Verstappen fends off Alonso to take pole position in Monaco
Max Verstappen saw off Fernando Alonso to take pole position in a scintillating qualifying session for the Monaco Grand Prix.
Alonso’s Aston Martin mechanics celebrated wildly after it appeared as though the 41-year-old Spaniard had taken his first pole in 11 years.
But Verstappen delivered a mesmerising final sector in Monte Carlo to take top spot with his final throw of the dice, beating Alonso by just 0.084 seconds.
Charles Leclerc finished third for Ferrari, one spot ahead of Alpine’s Esteban Ocon with Carlos Sainz fifth.
Lewis Hamilton qualified sixth for Mercedes, two places ahead of team-mate George Russell, with Sergio Perez set to start Sunday’s 78-lap race from last place after he crashed out.
“I’m very happy,” said Verstappen. “We knew that this was going to be a little bit of a struggle to get everything together.
“In qualifying you need to go all out and risk it all.
“My first sector wasn’t ideal in my final lap and I was a bit cautious, but then I knew I was behind so in the last sector I just gave it everything I had, clipping a few barriers along the way. I am happy to be on pole here for the first time.”
It has been 3,691 days since Alonso’s last pole in the sport and the rejuvenated Aston Martin driver looked on course to finally end his losing streak when he temporarily moved to the top of the time charts after declaring he was “pushing like an animal”.
Verstappen was the only driver who could spoil both the dreams of Alonso and Aston Martin, and he trailed the Spaniard by two tenths heading into the final sector.
But the double world champion danced his way through the final part of the circuit to finish clear of Alonso and claim a pole which he will be expected to convert into his fourth victory from the opening six rounds.
Alonso said: “Obviously pole position means a lot in Monaco, but today Max was a little bit faster, which is a shame.
“Let’s see what we can do tomorrow in terms of strategy and if there is any weather coming.
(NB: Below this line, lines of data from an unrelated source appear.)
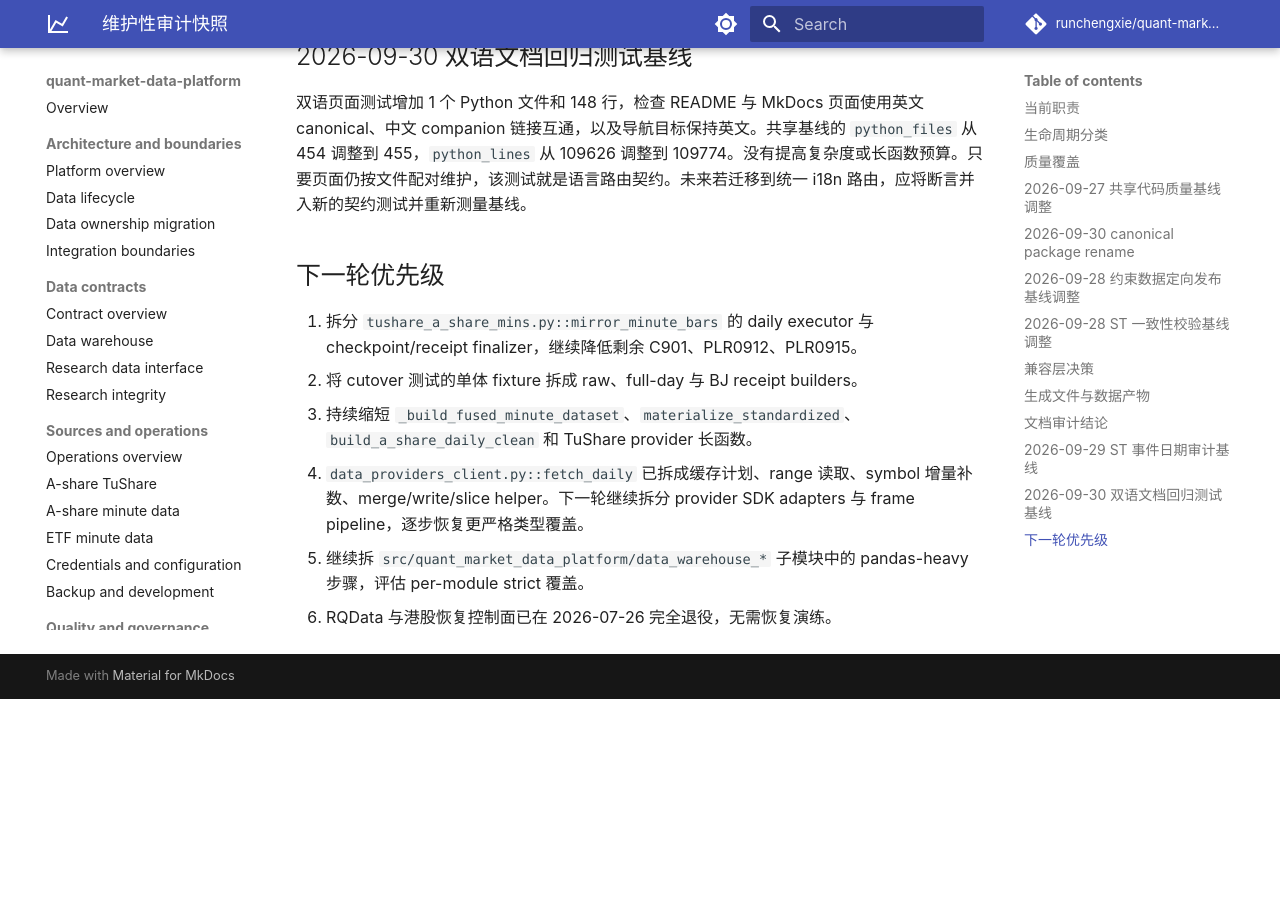
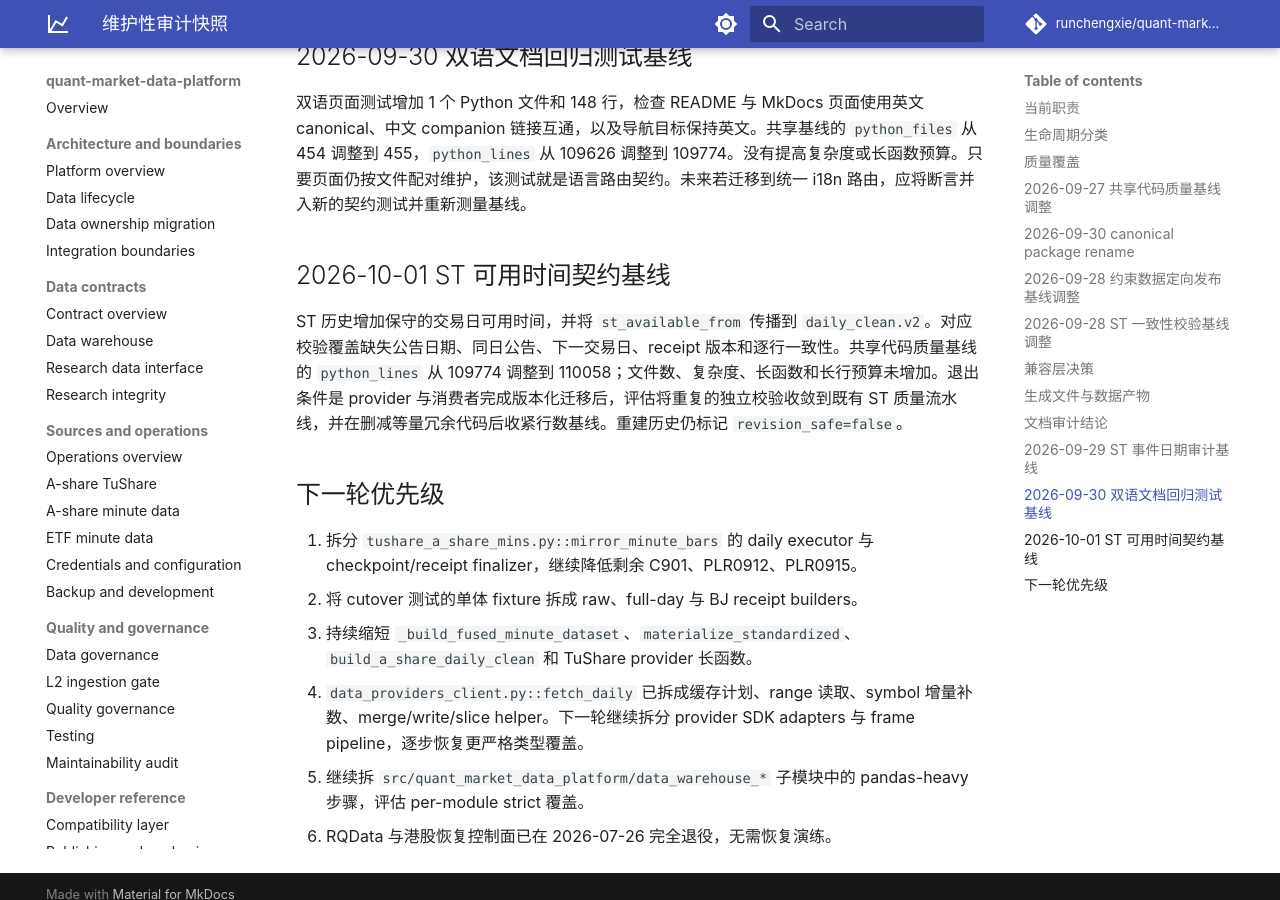
Before and after one commit to runchengxie/quant-market-data-platform, an MkDocs documentation site: the page built from docs/maintenance-audit.md, in a window 1280 px wide and 900 px high, scrolled down 5961 px. Built offline with MkDocs 1.6.1 and Material for MkDocs 9.7.7, drawn with Linux system fonts in a browser that asks for light colours; comment, search, counter and statistics services are not loaded; before the commit the page ends 6660 px from its top, so only the background shows below that.

Commit message:
docs: record ST availability quality baseline

```diff
--- a/docs/maintenance-audit.md
+++ b/docs/maintenance-audit.md
@@ -195,6 +195,10 @@ uv run --extra dev python scripts/dev/quality_debt.py --skip-ruff --check-baseli
 
 双语页面测试增加 1 个 Python 文件和 148 行，检查 README 与 MkDocs 页面使用英文 canonical、中文 companion 链接互通，以及导航目标保持英文。共享基线的 `python_files` 从 454 调整到 455，`python_lines` 从 109626 调整到 109774。没有提高复杂度或长函数预算。只要页面仍按文件配对维护，该测试就是语言路由契约。未来若迁移到统一 i18n 路由，应将断言并入新的契约测试并重新测量基线。
 
+## 2026-10-01 ST 可用时间契约基线
+
+ST 历史增加保守的交易日可用时间，并将 `st_available_from` 传播到 `daily_clean.v2`。对应校验覆盖缺失公告日期、同日公告、下一交易日、receipt 版本和逐行一致性。共享代码质量基线的 `python_lines` 从 109774 调整到 110058；文件数、复杂度、长函数和长行预算未增加。退出条件是 provider 与消费者完成版本化迁移后，评估将重复的独立校验收敛到既有 ST 质量流水线，并在删减等量冗余代码后收紧行数基线。重建历史仍标记 `revision_safe=false`。
+
 ## 下一轮优先级
 
 
```
Also changed, not shown: docs/maintenance.en.md (+2 -0 lines), 1 other file.
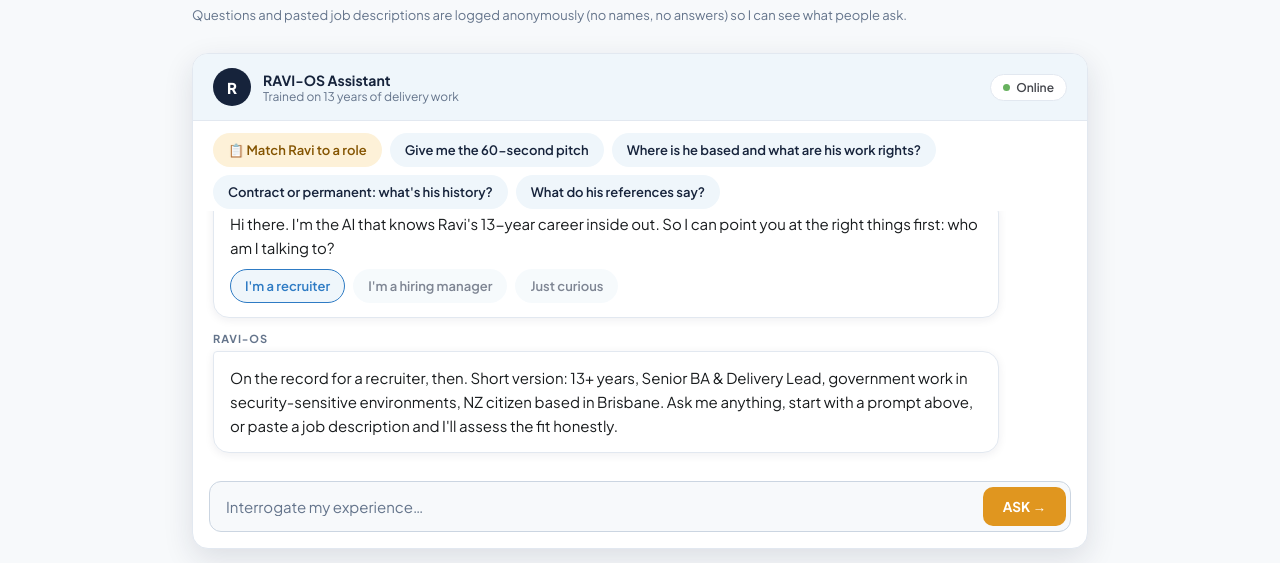
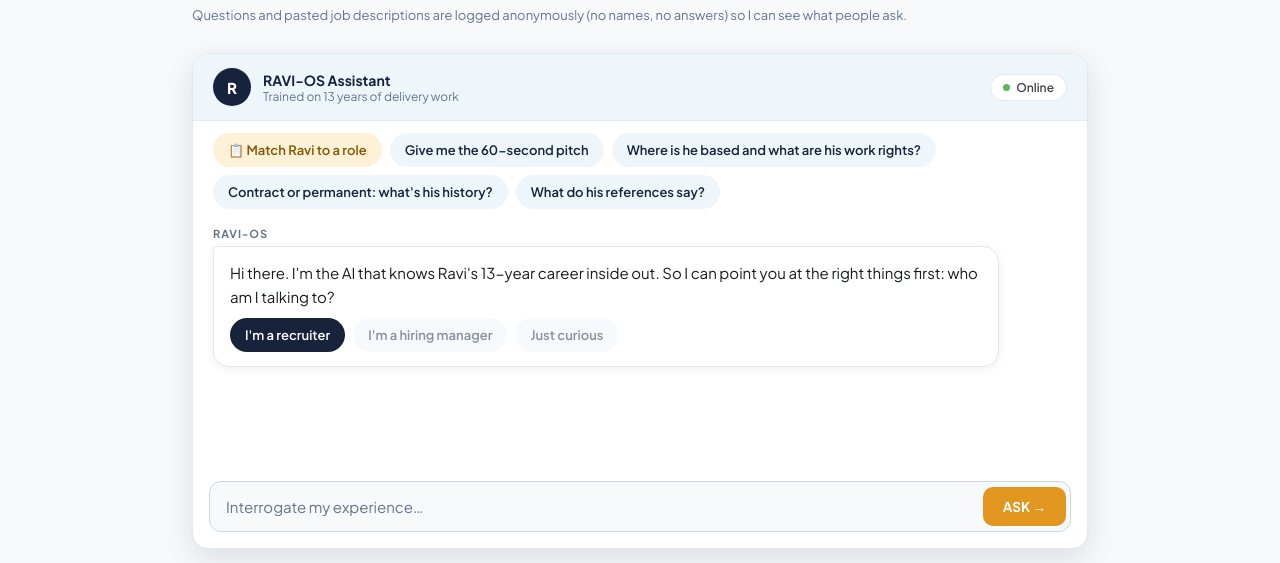
Before and after one commit to rgok001/ask-ravi, a website: page public/index.html in a window 1280 px wide. Both pictures are taken after a click on the button "I'm a recruiter". Shown: the part 237-800 px from the top of the page. Drawn offline with Linux system fonts and the light colour scheme.

Commit message:
Drop persona ack messages; add a clear selected state
The acknowledgment messages repeated the hero and read as filler on
click. Picking a persona now speaks through what actually matters: the
chosen button becomes a solid navy pill, the others dim, and the chips
swap to that audience's questions. The server-side prompt tilt and
persona logging are unchanged.

```diff
--- a/public/index.html
+++ b/public/index.html
@@ -79,6 +79,7 @@ img,canvas{image-rendering:pixelated;image-rendering:crisp-edges}
 .chip:hover{border-color:var(--border2)}
 .chip.jdc{color:var(--accent-deep);background:#FDF1D8}
 .chip.jdc:hover{background:#FCEBC9}
+.chip.sel{background:var(--ink)!important;color:#fff!important}
 .composer{display:flex;align-items:center;gap:10px;margin:12px 16px 16px;padding:4px 4px 4px 16px;
   border:1px solid var(--border2);border-radius:12px;background:var(--bg)}
 .composer:focus-within{border-color:var(--ink)}
@@ -320,14 +321,11 @@ function showShareFallback(url){
 
 // ===== chat =====
 const SUGGESTED=["Why should I hire Ravi?","Tell me about his security work","What's his biggest cost saving?","Has he led teams?","How does he use AI in his work?","What do people say about him?"];
-// persona paths — each seeds different chips and a short client-side ack (no API cost)
+// persona paths — each seeds different chips (the choice also tilts the system prompt server-side)
 const PERSONAS={
-  recruiter:{label:"I'm a recruiter",chips:["Give me the 60-second pitch","Where is he based and what are his work rights?","Contract or permanent: what's his history?","What do his references say?"],
-    ack:"On the record for a recruiter, then. Short version: 13+ years, Senior BA & Delivery Lead, government work in security-sensitive environments, NZ citizen based in Brisbane. Ask me anything, start with a prompt above, or paste a job description and I'll assess the fit honestly."},
-  manager:{label:"I'm a hiring manager",chips:["What's his biggest delivery win?","How does he handle difficult stakeholders?","Has he led teams?","How does he use AI in his work?"],
-    ack:"Good, the hiring manager view. He's led mixed vendor/in-house squads, owned a 200+ story backlog, and reported to steering committees. Tell me what your role needs and I'll map him to it, or pick a prompt above."},
-  curious:{label:"Just curious",chips:["What's the most unusual project he's worked on?","Tell me the million-dollar saving story","What's the IoT roadside enforcement platform?","What do people say about him?"],
-    ack:"Welcome, no agenda required. In here: a speed-camera programme, security work for a high-threat ministry, and a saving worth a million dollars a year. Pull a thread above, or ask your own."}
+  recruiter:{label:"I'm a recruiter",chips:["Give me the 60-second pitch","Where is he based and what are his work rights?","Contract or permanent: what's his history?","What do his references say?"]},
+  manager:{label:"I'm a hiring manager",chips:["What's his biggest delivery win?","How does he handle difficult stakeholders?","Has he led teams?","How does he use AI in his work?"]},
+  curious:{label:"Just curious",chips:["What's the most unusual project he's worked on?","Tell me the million-dollar saving story","What's the IoT roadside enforcement platform?","What do people say about him?"]}
 };
 let persona=sessionStorage.getItem('ravi_persona')||null;
 const chips=document.getElementById('chips'),thread=document.getElementById('thread'),input=document.getElementById('input'),send=document.getElementById('send');
@@ -350,12 +348,12 @@ function choosePersona(k,silent){
   if(!PERSONAS[k])return;
   persona=k;sessionStorage.setItem('ravi_persona',k);
   document.querySelectorAll('#greet .chip').forEach(btn=>{
+    const isSel=btn.dataset.persona===k;
     btn.disabled=true;btn.style.cursor='default';
-    btn.style.opacity=btn.dataset.persona===k?'1':'.55';
-    if(btn.dataset.persona===k){btn.style.borderColor='var(--blue)';btn.style.color='var(--blue)';}
+    btn.style.opacity=isSel?'1':'.5';
+    btn.classList.toggle('sel',isSel);
   });
   setChips(PERSONAS[k].chips);
-  if(!silent)addB(PERSONAS[k].ack);
 }
 setChips(SUGGESTED);
 renderGreeting();
```
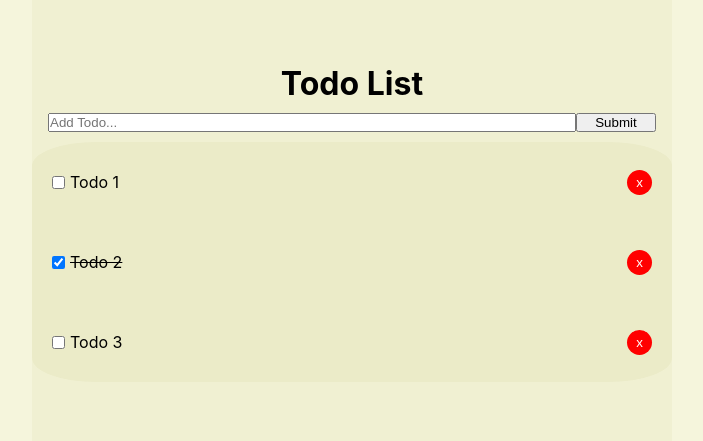
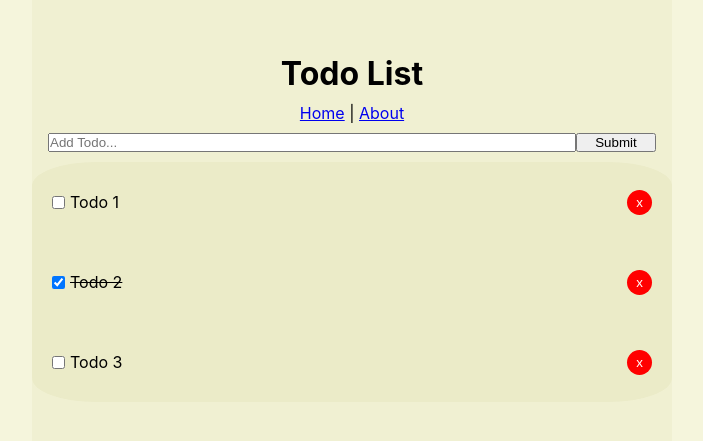
Before and after one commit to eliasfeijo/vue-todo-app, a Vue app: page /#/ in a window 1280 px wide. Shown: the part 177-618 px from the top of the page, without its empty margins (288-991 px from the left). Built offline with nearby package versions, Linux system fonts and the light colour scheme.

Commit message:
Adding router-links to Home and About pages

```diff
--- a/src/components/layout/Header.vue
+++ b/src/components/layout/Header.vue
@@ -1,6 +1,9 @@
 <template>
   <header>
     <h1>Todo List</h1>
+    <span>
+      <router-link to="/">Home</router-link> | <router-link to="/about">About</router-link>
+    </span>
   </header>
 </template>
 
@@ -11,8 +14,13 @@ export default {
 </script>
 
 <style scoped>
+  header{
+    display: flex;
+    flex-direction: column;
+    align-items: center;
+    margin: 10px;
+  }
   h1 {
-    text-align: center;
     margin: 10px;
   }
 </style>
```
We will try to win it.
“It’s a very short run into Turn 1. We normally have a good start. Max is a bit inconsistent so maybe he has one of those bad ones tomorrow.”
Mercedes were banking on their much-anticipated upgrade providing them with a springboard to challenge the grid’s all-conquering Red Bull team.
But on its grand unveiling here in the sun-cooked principality, Hamilton was at odds with his new machine.
The British driver, who crashed out of final practice following a mistake at the right-hander Mirabeau, missed the chicane in Q1, only avoiding an early bath with his final lap, before scrambling into Q3 after he grazed the wall at the swimming pool chicane.
“Man this car is hard to drive, mate,” said the seven-time world champion, who also reported there was “something wrong” with his right-rear suspension.
He finished four tenths behind Verstappen in Q3 with team-mate Russell six tenths adrift.
Perez is Verstappen’s closest championship challenger, but the Mexican driver will start the race at the back of the pack.
The running was just six minutes old when Perez – 14 points adrift of Verstappen in the standings – carried too much speed through the opening Sainte Devote corner and thudded into the wall.
Perez sustained extensive damage to the left-hand side of his Red Bull before coming to a standstill in the middle of the circuit.
“I crashed, I crashed,” said Perez, who now faces losing serious ground to Verstappen in the championship race with overtaking extremely challenging at this most unique of configurations.